Find all lines with the word "values" in the material, then copy them.

- **Data supplied**
--------

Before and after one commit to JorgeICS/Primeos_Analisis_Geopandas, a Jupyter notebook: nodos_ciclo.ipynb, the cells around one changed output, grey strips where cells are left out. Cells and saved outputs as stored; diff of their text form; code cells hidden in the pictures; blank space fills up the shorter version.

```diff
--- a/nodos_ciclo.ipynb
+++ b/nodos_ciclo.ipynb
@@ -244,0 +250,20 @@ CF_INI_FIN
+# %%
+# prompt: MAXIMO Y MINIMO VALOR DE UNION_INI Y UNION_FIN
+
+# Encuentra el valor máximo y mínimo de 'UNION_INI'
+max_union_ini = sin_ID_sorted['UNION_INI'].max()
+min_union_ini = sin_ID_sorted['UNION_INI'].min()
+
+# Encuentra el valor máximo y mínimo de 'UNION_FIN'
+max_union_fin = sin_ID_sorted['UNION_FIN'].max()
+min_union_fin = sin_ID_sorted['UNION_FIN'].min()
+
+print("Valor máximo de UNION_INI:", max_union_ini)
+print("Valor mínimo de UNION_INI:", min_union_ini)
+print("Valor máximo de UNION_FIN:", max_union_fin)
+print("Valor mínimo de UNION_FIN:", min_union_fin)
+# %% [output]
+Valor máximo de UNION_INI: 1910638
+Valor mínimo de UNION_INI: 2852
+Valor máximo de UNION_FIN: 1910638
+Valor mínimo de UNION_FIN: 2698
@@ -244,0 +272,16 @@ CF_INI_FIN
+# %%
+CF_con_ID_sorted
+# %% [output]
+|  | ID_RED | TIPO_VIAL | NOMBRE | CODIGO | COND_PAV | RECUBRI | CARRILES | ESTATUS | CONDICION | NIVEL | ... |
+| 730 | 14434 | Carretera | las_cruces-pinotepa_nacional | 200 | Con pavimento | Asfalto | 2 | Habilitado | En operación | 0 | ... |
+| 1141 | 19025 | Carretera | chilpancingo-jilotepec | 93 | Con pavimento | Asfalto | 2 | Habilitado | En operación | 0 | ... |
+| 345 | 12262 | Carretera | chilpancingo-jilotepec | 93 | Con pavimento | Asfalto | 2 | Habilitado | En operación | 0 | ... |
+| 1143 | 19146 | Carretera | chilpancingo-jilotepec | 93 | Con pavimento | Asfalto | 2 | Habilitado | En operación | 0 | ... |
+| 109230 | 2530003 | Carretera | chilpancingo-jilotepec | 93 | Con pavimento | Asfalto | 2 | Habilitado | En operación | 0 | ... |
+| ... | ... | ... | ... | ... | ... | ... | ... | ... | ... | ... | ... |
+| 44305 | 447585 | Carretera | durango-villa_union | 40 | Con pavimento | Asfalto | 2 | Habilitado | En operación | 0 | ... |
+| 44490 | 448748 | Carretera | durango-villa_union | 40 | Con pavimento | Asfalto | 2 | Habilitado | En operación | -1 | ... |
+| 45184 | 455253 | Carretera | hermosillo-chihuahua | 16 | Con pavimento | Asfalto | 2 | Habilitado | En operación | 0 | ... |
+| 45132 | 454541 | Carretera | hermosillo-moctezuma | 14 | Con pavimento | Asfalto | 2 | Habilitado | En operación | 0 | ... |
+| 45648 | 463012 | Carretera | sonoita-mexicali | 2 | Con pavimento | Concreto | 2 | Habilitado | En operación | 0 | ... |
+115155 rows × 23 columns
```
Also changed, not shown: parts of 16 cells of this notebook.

--------

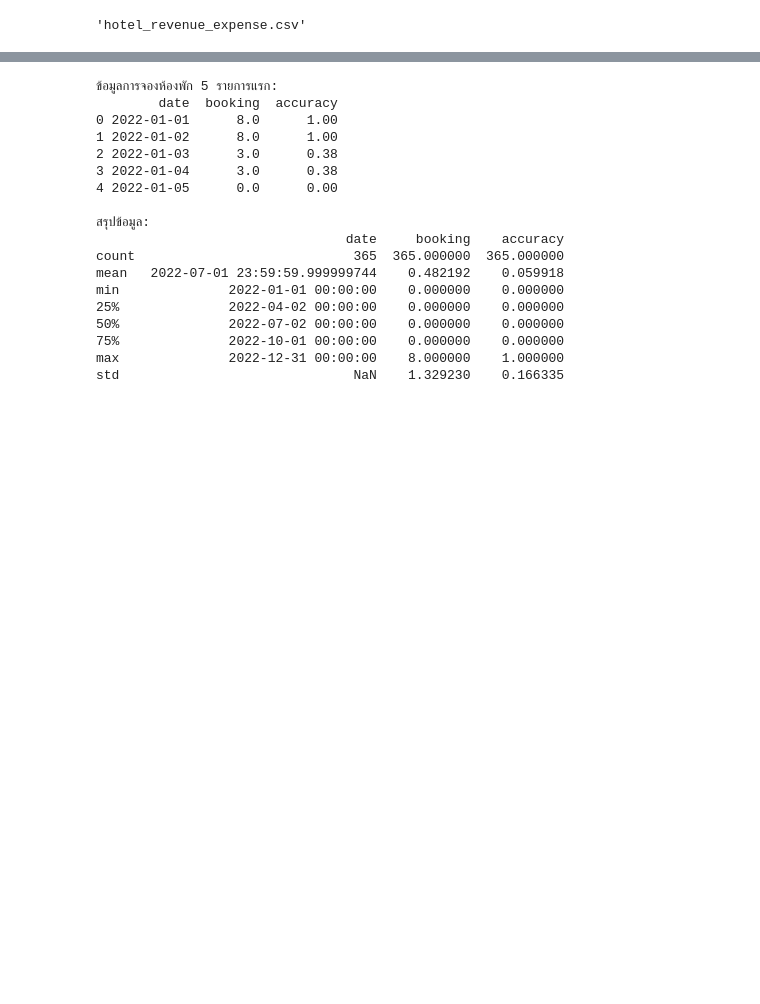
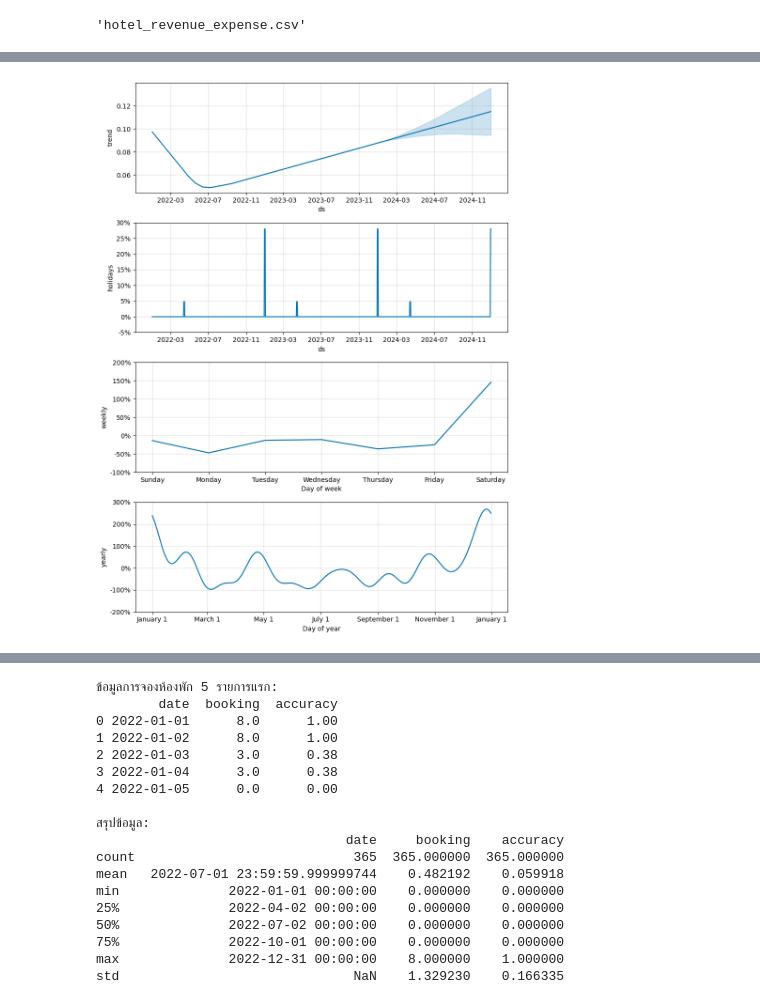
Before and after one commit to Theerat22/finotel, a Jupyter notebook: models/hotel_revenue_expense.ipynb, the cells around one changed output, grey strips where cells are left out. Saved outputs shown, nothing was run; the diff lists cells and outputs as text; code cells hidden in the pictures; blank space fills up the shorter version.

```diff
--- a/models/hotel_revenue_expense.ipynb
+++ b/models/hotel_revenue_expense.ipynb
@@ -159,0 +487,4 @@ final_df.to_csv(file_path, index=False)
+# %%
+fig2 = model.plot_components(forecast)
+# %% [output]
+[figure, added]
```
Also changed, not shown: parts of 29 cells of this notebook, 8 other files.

--------

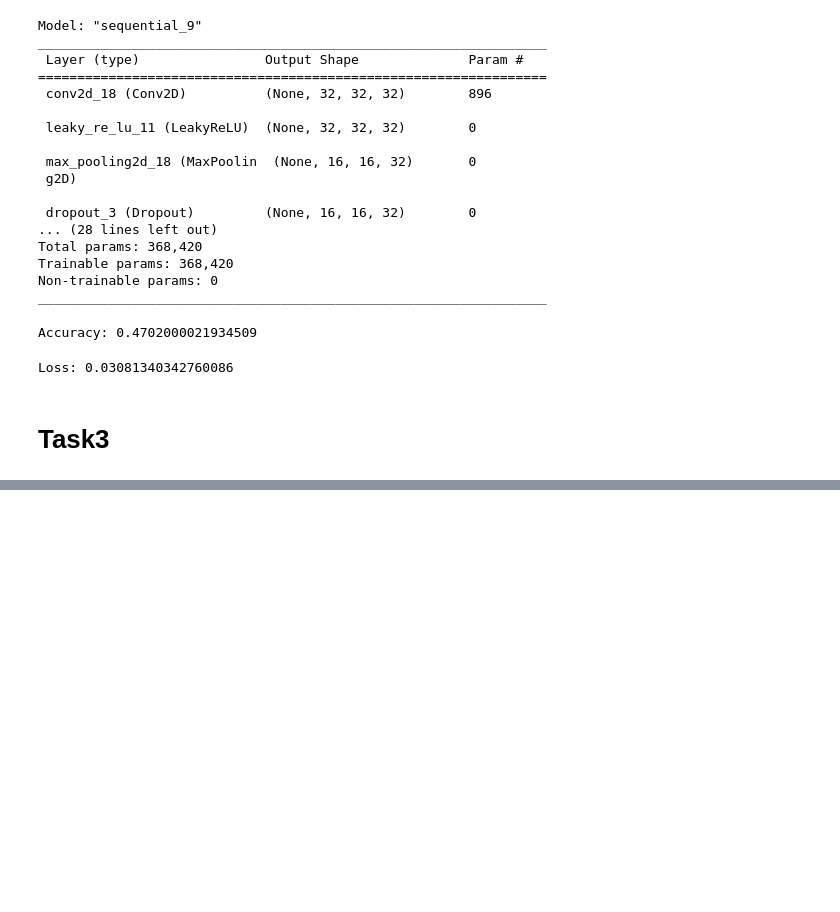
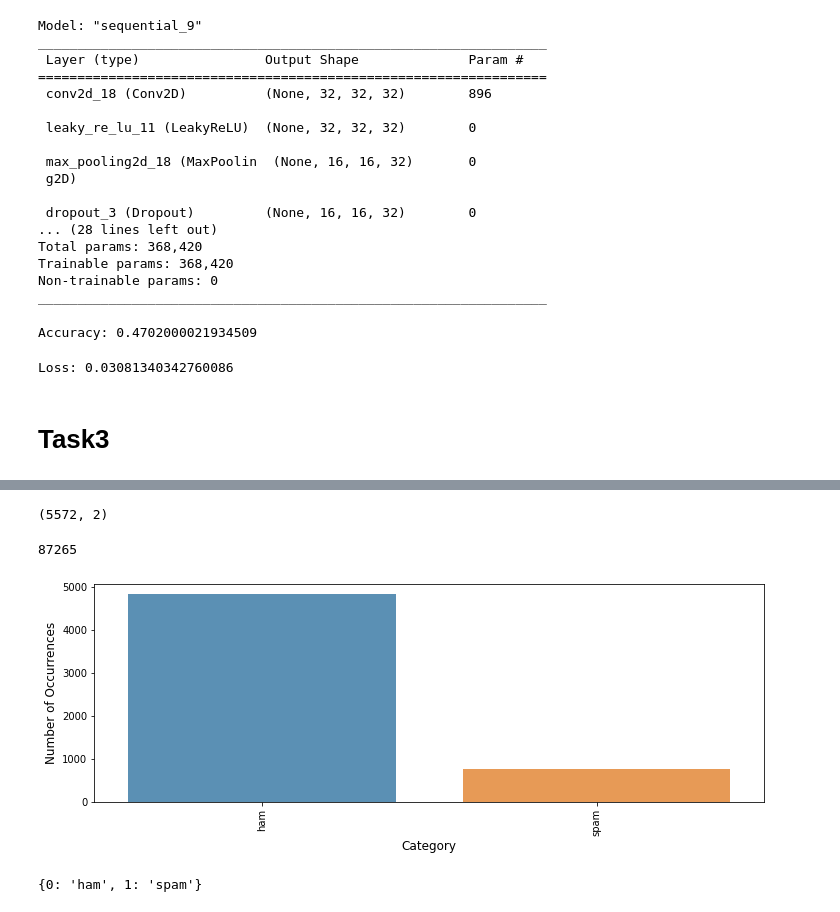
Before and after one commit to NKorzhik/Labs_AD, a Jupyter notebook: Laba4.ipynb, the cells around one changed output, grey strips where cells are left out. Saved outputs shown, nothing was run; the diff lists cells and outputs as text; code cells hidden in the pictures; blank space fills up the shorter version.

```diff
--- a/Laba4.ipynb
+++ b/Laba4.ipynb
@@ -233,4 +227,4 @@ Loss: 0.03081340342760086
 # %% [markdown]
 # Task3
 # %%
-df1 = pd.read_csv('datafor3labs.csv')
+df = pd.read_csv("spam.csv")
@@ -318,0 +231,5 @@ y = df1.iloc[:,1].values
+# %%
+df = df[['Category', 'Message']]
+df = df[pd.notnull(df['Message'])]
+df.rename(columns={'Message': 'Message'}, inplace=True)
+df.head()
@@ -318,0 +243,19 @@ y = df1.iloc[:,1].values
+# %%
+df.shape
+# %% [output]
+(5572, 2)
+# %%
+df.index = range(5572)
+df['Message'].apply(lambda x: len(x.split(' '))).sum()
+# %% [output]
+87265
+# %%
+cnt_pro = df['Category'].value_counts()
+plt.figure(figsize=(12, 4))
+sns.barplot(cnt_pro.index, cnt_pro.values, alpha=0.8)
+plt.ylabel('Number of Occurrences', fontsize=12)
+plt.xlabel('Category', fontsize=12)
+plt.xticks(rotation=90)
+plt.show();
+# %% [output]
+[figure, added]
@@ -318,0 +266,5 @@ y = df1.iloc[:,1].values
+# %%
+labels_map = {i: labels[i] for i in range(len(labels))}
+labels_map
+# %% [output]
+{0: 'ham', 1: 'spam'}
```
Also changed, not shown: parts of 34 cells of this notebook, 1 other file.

--------

- **Task answer**
@@ -318,0 +231,5 @@ y = df1.iloc[:,1].values
@@ -318,0 +243,19 @@ y = df1.iloc[:,1].values
+sns.barplot(cnt_pro.index, cnt_pro.values, alpha=0.8)
@@ -318,0 +266,5 @@ y = df1.iloc[:,1].values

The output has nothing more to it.